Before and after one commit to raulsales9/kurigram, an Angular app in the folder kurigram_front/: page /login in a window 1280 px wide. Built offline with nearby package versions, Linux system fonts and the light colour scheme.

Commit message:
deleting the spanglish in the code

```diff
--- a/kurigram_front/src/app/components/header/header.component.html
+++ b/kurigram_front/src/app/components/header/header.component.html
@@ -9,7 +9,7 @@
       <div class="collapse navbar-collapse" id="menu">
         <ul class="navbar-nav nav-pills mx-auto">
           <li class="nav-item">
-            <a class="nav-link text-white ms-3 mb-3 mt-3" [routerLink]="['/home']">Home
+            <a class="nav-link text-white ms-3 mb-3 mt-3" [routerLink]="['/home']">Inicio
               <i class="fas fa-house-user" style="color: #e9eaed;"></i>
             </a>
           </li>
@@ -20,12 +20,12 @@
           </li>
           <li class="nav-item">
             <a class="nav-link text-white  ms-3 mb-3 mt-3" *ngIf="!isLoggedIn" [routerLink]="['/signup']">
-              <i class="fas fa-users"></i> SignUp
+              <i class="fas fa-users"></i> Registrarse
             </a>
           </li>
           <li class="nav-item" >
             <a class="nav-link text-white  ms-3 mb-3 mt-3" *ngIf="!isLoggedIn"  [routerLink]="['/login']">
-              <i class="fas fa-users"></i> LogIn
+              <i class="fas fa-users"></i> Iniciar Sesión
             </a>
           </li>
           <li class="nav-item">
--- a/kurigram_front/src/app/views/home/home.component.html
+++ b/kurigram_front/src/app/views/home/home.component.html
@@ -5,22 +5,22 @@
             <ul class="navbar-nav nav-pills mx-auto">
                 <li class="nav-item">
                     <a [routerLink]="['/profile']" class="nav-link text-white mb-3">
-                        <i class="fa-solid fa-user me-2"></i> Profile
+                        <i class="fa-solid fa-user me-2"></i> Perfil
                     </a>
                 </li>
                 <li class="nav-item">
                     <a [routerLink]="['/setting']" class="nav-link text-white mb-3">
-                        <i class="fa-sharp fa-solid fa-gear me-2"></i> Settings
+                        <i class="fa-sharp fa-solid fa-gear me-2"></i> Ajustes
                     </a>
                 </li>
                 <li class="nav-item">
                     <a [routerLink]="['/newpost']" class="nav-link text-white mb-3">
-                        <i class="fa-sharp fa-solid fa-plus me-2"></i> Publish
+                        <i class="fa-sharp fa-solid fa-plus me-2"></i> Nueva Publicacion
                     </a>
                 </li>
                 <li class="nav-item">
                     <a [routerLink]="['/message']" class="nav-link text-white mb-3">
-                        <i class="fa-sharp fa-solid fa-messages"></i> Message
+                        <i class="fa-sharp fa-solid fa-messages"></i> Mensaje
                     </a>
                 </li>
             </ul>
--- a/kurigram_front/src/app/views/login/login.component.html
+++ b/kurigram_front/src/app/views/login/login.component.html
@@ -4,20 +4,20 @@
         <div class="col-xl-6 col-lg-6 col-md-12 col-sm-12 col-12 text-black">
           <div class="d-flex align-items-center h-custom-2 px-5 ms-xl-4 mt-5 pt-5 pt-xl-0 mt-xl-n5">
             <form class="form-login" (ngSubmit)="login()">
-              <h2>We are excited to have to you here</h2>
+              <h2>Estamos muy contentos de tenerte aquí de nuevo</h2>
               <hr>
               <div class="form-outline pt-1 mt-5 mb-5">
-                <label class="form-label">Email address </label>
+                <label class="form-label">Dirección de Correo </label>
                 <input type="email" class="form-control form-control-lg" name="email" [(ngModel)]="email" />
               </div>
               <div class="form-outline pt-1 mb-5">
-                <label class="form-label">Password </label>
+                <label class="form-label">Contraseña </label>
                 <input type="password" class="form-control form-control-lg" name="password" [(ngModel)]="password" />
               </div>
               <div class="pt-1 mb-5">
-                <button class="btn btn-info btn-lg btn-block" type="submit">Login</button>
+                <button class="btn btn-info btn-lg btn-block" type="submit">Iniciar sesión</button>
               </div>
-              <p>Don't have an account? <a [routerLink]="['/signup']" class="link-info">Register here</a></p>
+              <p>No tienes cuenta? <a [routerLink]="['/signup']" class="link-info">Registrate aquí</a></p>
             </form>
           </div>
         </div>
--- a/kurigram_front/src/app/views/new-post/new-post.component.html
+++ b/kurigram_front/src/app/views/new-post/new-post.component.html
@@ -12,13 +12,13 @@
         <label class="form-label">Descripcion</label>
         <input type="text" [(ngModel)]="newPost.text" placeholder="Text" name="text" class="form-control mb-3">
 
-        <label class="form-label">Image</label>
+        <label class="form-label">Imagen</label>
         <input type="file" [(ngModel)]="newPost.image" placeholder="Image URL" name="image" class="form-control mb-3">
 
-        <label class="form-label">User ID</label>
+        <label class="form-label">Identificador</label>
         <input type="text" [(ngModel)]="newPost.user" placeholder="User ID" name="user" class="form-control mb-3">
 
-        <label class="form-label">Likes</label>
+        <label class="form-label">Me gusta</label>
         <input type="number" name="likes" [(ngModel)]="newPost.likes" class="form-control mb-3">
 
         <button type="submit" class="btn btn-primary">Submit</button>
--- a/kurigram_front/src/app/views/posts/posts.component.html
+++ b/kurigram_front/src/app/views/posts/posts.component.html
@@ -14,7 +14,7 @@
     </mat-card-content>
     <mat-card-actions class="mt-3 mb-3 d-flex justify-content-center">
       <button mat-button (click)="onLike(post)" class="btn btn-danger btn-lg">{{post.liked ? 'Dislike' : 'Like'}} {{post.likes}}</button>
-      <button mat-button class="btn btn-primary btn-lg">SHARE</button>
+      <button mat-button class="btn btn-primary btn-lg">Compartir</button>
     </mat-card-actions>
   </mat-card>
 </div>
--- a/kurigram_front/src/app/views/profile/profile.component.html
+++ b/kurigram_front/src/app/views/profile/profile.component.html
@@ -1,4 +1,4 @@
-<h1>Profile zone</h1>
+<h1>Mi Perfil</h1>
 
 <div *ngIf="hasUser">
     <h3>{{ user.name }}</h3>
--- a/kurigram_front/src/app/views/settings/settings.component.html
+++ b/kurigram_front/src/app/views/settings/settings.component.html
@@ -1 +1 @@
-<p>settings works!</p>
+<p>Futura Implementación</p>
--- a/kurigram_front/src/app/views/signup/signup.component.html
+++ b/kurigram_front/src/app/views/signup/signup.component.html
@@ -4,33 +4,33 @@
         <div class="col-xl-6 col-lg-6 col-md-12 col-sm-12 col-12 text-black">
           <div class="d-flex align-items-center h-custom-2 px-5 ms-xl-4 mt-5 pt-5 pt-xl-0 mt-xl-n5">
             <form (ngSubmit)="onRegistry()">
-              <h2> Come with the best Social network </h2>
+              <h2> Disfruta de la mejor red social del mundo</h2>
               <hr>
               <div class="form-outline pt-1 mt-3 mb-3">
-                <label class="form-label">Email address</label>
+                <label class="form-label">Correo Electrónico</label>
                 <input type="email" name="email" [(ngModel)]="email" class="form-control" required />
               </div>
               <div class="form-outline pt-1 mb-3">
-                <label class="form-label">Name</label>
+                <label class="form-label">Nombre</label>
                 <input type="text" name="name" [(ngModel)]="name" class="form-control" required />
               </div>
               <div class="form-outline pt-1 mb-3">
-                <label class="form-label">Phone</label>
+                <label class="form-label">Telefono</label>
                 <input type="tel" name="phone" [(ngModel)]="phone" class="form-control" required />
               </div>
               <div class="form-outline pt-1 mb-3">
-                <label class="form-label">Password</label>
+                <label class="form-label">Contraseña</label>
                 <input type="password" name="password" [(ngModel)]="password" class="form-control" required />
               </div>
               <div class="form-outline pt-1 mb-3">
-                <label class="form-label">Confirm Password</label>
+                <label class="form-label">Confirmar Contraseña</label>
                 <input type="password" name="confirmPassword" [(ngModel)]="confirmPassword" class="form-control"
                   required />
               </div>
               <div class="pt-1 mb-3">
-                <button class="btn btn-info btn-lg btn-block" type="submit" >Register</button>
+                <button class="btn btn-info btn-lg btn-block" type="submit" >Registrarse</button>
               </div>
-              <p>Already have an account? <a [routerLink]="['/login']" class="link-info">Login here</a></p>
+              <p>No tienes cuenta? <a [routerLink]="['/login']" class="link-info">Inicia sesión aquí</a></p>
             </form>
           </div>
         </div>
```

************

> [Exercise prompt] In the entries above, find each line with the word "isLoggedIn" and return it.

> [Result for this task]
             <a class="nav-link text-white  ms-3 mb-3 mt-3" *ngIf="!isLoggedIn" [routerLink]="['/signup']">
             <a class="nav-link text-white  ms-3 mb-3 mt-3" *ngIf="!isLoggedIn"  [routerLink]="['/login']">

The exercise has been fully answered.